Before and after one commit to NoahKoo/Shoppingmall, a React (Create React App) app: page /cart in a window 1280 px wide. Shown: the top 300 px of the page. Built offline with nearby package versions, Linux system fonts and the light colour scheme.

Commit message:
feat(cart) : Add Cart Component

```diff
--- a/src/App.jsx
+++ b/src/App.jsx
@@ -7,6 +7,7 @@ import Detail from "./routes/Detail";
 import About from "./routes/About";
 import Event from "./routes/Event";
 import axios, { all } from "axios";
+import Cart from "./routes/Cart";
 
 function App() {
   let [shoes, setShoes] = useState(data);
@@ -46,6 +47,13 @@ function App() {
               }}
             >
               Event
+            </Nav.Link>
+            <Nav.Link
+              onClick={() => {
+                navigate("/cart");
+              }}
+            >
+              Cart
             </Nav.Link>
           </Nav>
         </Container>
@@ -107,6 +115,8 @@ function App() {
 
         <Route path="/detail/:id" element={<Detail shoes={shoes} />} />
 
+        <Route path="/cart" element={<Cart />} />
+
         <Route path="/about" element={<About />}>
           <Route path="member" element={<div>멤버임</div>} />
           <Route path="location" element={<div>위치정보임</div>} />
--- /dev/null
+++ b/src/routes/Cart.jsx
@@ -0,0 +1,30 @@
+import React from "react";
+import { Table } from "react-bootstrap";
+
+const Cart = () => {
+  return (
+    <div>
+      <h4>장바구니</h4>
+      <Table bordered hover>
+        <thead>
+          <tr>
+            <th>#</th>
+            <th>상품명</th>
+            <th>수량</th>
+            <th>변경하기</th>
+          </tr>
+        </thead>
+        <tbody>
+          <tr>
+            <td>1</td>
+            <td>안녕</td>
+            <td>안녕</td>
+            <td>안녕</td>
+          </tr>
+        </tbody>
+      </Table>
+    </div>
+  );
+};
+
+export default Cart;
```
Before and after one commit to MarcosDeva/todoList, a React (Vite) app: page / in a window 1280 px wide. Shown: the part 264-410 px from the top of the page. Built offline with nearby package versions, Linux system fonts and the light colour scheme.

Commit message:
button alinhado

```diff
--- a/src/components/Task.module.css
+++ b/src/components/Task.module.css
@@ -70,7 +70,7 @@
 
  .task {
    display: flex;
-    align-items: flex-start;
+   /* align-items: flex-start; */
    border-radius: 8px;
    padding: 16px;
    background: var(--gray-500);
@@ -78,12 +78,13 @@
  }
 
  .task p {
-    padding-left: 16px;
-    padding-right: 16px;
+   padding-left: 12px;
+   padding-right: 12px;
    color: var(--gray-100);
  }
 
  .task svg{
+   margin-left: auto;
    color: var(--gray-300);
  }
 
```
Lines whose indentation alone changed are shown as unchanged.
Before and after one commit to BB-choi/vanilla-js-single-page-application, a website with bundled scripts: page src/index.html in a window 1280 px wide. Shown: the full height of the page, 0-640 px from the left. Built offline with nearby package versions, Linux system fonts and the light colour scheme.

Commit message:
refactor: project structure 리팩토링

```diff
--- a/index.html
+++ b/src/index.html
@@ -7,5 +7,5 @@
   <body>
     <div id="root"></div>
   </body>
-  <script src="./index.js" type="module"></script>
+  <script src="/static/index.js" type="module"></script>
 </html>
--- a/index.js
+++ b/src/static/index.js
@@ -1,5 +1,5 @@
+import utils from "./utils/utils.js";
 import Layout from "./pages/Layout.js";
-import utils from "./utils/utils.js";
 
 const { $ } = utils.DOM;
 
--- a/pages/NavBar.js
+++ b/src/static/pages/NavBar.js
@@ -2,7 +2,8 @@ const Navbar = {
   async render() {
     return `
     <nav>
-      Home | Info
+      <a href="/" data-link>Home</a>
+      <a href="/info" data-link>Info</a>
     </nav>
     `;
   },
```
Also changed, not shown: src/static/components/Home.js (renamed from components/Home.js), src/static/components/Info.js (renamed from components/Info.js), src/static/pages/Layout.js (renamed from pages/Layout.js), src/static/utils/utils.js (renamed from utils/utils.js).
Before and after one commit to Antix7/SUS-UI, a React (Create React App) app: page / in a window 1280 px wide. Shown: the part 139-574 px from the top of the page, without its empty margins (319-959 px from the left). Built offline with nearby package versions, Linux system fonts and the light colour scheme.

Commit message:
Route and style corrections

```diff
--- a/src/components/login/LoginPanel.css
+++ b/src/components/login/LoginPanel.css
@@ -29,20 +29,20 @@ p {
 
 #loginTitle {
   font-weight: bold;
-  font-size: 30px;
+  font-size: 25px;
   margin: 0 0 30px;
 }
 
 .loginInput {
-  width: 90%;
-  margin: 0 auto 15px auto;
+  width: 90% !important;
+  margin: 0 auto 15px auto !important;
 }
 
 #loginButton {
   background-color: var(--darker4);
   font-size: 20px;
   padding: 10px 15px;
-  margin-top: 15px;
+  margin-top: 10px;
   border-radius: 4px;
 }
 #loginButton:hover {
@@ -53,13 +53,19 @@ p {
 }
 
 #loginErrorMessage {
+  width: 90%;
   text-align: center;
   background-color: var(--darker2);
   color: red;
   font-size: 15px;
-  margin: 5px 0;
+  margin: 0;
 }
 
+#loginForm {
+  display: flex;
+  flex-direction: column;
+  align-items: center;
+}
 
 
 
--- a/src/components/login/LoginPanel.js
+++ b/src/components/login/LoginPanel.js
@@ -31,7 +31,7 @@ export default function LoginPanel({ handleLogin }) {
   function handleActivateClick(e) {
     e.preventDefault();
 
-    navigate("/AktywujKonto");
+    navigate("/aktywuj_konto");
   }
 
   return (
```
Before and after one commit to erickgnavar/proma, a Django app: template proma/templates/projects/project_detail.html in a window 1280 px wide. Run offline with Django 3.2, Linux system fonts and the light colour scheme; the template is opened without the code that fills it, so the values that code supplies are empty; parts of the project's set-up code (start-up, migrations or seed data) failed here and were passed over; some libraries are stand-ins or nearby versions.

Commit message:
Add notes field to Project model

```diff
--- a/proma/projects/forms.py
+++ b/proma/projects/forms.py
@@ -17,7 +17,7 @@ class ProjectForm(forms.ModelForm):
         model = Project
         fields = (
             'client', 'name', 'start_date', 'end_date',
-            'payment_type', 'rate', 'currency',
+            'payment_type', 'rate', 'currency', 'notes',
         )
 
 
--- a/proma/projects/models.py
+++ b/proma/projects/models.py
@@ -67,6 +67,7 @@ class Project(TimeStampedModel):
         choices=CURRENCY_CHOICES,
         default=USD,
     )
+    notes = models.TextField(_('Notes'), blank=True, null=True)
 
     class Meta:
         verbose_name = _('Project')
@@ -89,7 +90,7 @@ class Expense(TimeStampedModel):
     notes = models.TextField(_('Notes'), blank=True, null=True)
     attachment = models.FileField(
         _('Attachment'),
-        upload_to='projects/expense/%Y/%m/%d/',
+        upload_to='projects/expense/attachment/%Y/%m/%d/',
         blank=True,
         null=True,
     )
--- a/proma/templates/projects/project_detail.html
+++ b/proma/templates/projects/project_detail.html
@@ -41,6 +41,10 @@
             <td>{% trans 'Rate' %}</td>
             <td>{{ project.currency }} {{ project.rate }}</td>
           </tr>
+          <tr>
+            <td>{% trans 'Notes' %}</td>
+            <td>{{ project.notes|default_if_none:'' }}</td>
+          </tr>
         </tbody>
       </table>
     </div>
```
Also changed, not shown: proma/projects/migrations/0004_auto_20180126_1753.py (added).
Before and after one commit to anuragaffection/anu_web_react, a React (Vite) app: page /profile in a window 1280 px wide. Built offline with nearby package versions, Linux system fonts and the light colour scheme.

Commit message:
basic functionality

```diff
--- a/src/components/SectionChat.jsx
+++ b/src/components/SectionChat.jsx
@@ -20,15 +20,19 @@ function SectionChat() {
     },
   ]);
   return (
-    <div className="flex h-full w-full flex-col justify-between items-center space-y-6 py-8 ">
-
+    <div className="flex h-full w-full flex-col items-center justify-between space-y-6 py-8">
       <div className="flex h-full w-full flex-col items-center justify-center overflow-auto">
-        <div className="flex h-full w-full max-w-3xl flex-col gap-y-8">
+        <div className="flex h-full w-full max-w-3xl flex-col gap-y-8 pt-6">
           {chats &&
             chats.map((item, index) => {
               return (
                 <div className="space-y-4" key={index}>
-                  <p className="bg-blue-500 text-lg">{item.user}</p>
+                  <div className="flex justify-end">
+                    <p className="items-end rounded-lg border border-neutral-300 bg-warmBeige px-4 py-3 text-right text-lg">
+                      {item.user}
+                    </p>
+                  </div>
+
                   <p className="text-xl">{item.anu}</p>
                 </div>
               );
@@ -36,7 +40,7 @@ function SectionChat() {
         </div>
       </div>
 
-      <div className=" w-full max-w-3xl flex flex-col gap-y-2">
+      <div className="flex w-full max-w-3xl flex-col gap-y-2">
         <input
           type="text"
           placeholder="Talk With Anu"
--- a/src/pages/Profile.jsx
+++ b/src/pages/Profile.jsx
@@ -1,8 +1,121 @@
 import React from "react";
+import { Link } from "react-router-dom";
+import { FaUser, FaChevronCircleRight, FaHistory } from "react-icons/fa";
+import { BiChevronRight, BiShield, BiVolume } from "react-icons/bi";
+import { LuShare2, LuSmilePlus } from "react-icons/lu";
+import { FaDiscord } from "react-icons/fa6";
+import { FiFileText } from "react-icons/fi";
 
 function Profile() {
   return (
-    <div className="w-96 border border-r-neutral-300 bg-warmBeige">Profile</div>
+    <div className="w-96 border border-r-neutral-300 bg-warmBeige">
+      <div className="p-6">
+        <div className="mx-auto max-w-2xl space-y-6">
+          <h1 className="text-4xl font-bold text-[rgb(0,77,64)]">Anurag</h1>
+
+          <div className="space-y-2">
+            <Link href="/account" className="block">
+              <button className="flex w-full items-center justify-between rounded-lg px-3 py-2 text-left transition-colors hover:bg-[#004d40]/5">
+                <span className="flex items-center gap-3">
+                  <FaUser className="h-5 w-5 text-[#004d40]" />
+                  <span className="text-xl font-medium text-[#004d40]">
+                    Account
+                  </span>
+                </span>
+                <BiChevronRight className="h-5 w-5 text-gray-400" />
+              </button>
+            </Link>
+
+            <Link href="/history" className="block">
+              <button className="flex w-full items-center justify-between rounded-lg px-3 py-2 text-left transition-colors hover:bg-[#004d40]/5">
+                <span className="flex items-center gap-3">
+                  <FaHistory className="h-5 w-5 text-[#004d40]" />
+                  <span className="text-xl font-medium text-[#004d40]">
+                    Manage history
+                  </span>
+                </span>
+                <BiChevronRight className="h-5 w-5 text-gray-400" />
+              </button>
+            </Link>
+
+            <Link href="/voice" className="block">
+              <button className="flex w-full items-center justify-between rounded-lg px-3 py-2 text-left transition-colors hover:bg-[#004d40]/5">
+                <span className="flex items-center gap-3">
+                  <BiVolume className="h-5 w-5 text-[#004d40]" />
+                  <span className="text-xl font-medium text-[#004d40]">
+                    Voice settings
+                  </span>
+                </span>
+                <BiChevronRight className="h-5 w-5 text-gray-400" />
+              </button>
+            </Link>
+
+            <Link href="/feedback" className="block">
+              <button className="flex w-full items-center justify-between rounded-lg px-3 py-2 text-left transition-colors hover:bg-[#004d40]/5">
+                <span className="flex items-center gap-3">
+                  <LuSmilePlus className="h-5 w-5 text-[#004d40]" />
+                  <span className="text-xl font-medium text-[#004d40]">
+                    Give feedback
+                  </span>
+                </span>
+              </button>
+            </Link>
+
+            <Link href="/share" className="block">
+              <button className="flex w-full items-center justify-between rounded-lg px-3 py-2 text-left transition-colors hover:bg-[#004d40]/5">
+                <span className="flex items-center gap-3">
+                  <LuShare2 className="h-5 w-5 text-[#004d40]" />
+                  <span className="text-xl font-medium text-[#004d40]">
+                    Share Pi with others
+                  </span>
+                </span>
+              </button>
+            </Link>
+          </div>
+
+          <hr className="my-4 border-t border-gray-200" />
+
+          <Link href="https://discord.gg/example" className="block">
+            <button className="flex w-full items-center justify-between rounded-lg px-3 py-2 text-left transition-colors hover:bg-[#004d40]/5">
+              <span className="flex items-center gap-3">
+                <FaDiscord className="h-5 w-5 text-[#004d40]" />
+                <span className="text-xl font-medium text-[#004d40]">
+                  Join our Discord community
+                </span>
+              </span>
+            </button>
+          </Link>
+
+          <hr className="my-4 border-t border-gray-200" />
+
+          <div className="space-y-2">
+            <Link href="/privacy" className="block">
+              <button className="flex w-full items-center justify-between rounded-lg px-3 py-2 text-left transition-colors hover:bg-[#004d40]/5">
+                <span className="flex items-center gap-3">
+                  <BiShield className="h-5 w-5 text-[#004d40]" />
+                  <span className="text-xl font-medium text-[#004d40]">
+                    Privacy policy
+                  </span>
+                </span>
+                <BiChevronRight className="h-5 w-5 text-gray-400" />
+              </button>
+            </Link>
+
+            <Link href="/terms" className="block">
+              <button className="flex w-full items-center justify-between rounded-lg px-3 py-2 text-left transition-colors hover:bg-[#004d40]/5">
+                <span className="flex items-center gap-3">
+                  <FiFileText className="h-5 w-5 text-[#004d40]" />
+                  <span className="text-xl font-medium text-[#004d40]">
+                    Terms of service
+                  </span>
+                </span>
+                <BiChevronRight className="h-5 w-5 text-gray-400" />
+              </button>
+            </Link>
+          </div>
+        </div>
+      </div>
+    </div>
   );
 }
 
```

+ + + + +

• DESCRIPTION OF THE TASK: Go through the listing above and copy each line where the string "TextField" appears.

• RESPONSE TO THE TASK:
+    notes = models.TextField(_('Notes'), blank=True, null=True)
     notes = models.TextField(_('Notes'), blank=True, null=True)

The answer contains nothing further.